:: Records supplied
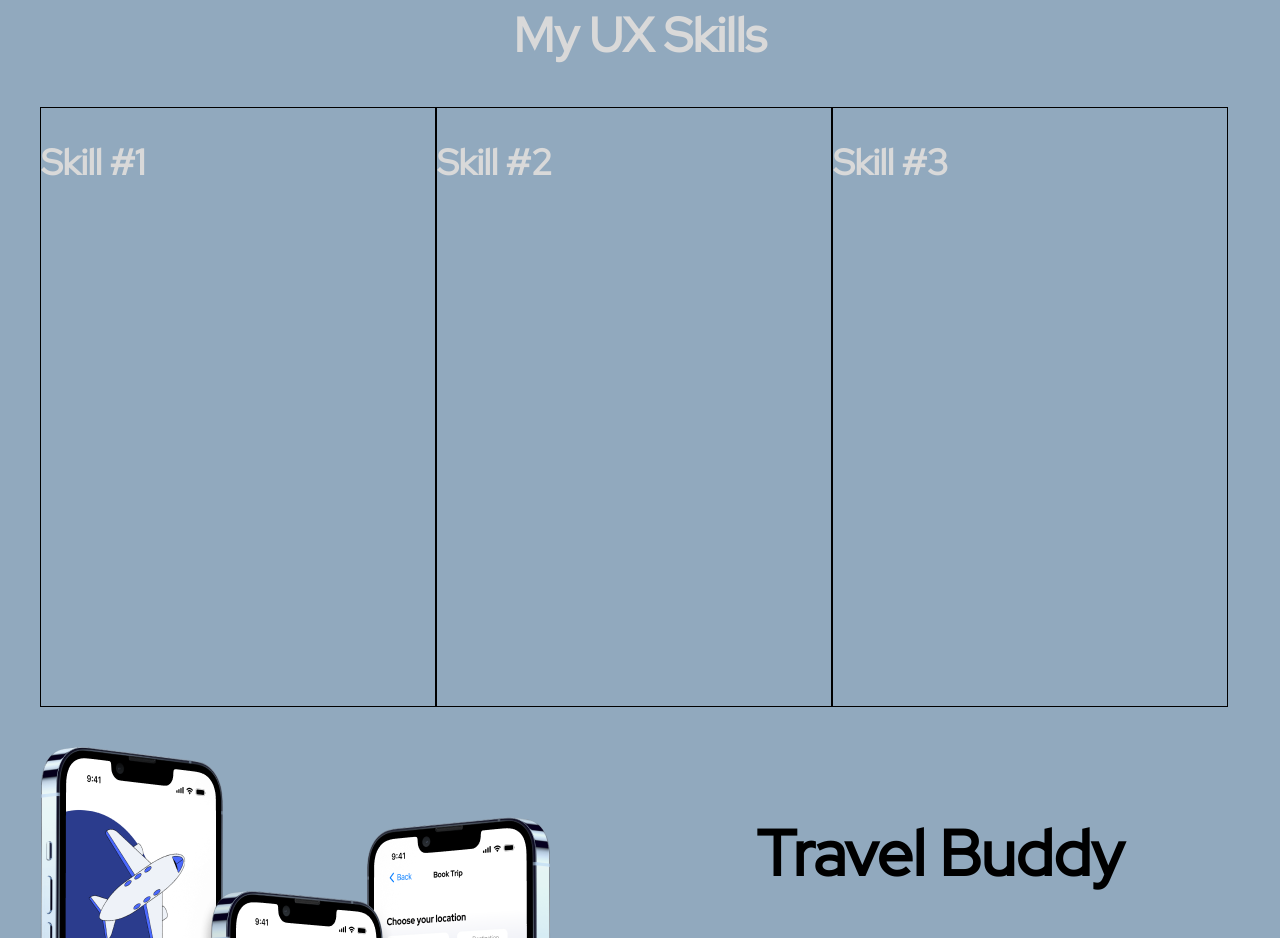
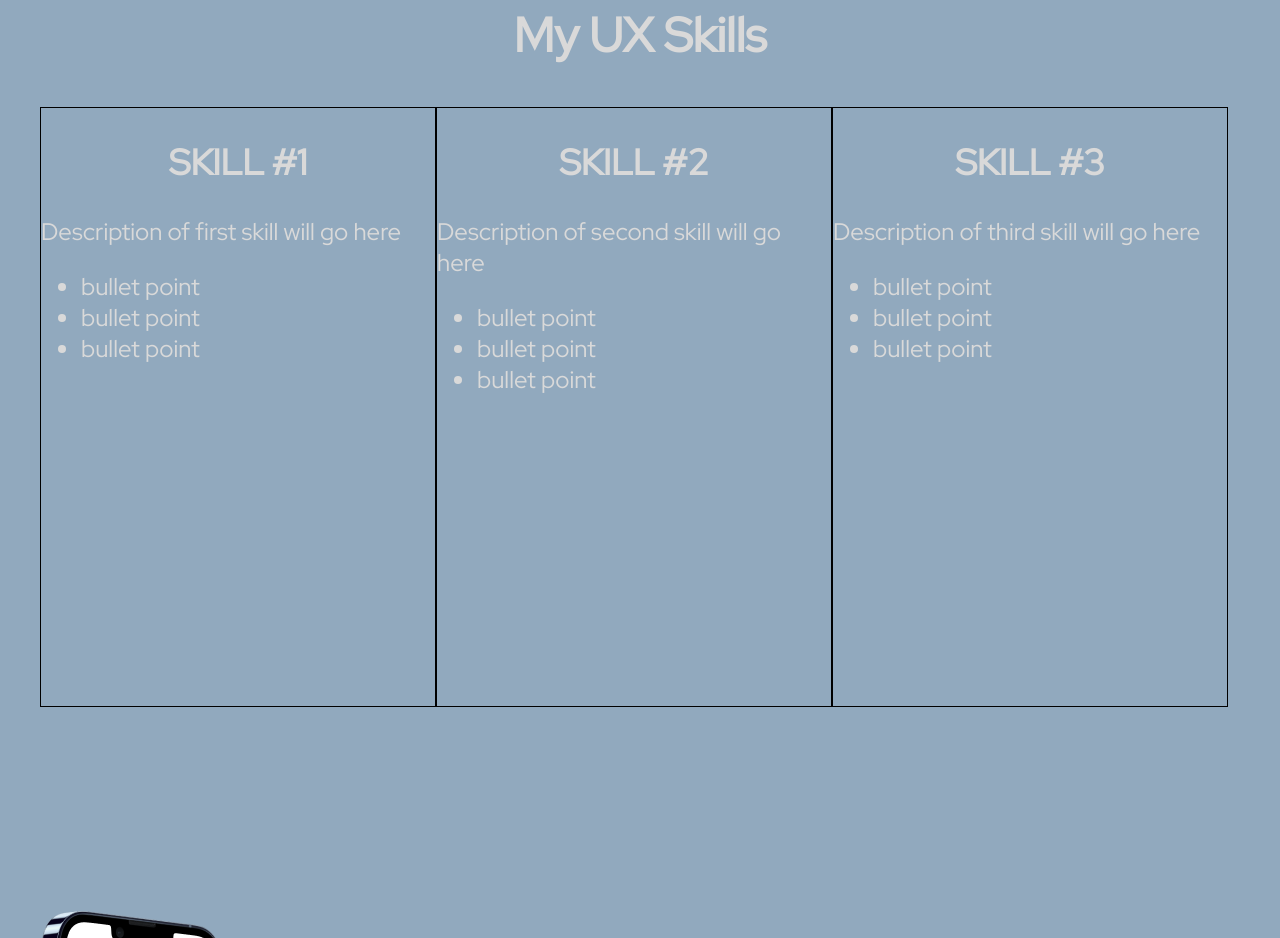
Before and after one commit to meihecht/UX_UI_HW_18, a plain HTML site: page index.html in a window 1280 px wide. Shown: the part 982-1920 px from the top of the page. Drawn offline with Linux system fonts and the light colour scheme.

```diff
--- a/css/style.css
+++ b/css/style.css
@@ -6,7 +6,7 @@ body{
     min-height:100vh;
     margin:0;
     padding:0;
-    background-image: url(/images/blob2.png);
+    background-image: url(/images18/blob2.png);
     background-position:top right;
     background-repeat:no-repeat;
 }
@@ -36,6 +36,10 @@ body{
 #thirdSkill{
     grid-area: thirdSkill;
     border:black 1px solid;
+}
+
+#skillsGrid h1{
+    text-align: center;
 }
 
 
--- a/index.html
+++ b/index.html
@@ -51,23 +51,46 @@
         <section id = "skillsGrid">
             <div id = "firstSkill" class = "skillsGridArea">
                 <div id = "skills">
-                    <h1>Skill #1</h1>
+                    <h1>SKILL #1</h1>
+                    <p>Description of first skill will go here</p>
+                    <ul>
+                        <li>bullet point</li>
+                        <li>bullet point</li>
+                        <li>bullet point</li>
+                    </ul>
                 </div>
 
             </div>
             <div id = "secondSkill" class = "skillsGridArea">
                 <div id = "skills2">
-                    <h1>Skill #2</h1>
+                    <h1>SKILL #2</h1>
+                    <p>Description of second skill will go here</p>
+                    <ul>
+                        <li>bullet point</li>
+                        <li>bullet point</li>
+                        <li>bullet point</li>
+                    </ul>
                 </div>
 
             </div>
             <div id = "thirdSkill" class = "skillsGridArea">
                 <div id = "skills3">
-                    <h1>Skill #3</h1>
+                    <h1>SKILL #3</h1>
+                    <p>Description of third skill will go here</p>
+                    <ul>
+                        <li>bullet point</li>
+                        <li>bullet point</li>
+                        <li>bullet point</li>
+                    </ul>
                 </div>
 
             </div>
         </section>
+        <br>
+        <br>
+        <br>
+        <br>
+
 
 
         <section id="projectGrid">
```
::::
Print every line above exactly. Leave the pictures out.

Before and after one commit to meihecht/UX_UI_HW_18, a plain HTML site: page index.html in a window 1280 px wide. Shown: the part 982-1920 px from the top of the page. Drawn offline with Linux system fonts and the light colour scheme.

```diff
--- a/css/style.css
+++ b/css/style.css
@@ -6,7 +6,7 @@ body{
     min-height:100vh;
     margin:0;
     padding:0;
-    background-image: url(/images/blob2.png);
+    background-image: url(/images18/blob2.png);
     background-position:top right;
     background-repeat:no-repeat;
 }
@@ -36,6 +36,10 @@ body{
 #thirdSkill{
     grid-area: thirdSkill;
     border:black 1px solid;
+}
+
+#skillsGrid h1{
+    text-align: center;
 }
 
 
--- a/index.html
+++ b/index.html
@@ -51,23 +51,46 @@
         <section id = "skillsGrid">
             <div id = "firstSkill" class = "skillsGridArea">
                 <div id = "skills">
-                    <h1>Skill #1</h1>
+                    <h1>SKILL #1</h1>
+                    <p>Description of first skill will go here</p>
+                    <ul>
+                        <li>bullet point</li>
+                        <li>bullet point</li>
+                        <li>bullet point</li>
+                    </ul>
                 </div>
 
             </div>
             <div id = "secondSkill" class = "skillsGridArea">
                 <div id = "skills2">
-                    <h1>Skill #2</h1>
+                    <h1>SKILL #2</h1>
+                    <p>Description of second skill will go here</p>
+                    <ul>
+                        <li>bullet point</li>
+                        <li>bullet point</li>
+                        <li>bullet point</li>
+                    </ul>
                 </div>
 
             </div>
             <div id = "thirdSkill" class = "skillsGridArea">
                 <div id = "skills3">
-                    <h1>Skill #3</h1>
+                    <h1>SKILL #3</h1>
+                    <p>Description of third skill will go here</p>
+                    <ul>
+                        <li>bullet point</li>
+                        <li>bullet point</li>
+                        <li>bullet point</li>
+                    </ul>
                 </div>
 
             </div>
         </section>
+        <br>
+        <br>
+        <br>
+        <br>
+
 
 
         <section id="projectGrid">
```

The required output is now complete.